Data section START

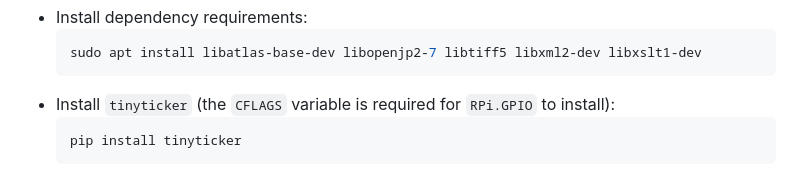
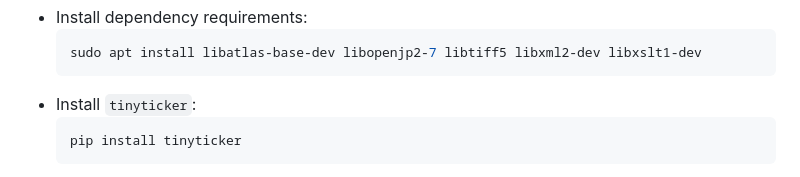
Before and after one commit to loiccoyle/tinyticker, a Markdown page: README.md, the part around the change. GitHub-like rendering.

Commit message:
doc(readme): remove cflags mention

````diff
--- a/README.md
+++ b/README.md
@@ -59,7 +59,7 @@ I highly recommend using [comitup](https://github.com/davesteele/comitup) to set
   ```sh
   sudo apt install libatlas-base-dev libopenjp2-7 libtiff5 libxml2-dev libxslt1-dev
   ```
-- Install `tinyticker` (the `CFLAGS` variable is required for `RPi.GPIO` to install):
+- Install `tinyticker`:
   ```sh
   pip install tinyticker
   ```
````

Data section END

**Aim of the task:**
All of the records above should be reproduced exactly, with the pictures left out.

**Answer:**
Before and after one commit to loiccoyle/tinyticker, a Markdown page: README.md, the part around the change. GitHub-like rendering.

Commit message:
doc(readme): remove cflags mention

````diff
--- a/README.md
+++ b/README.md
@@ -59,7 +59,7 @@ I highly recommend using [comitup](https://github.com/davesteele/comitup) to set
   ```sh
   sudo apt install libatlas-base-dev libopenjp2-7 libtiff5 libxml2-dev libxslt1-dev
   ```
-- Install `tinyticker` (the `CFLAGS` variable is required for `RPi.GPIO` to install):
+- Install `tinyticker`:
   ```sh
   pip install tinyticker
   ```
````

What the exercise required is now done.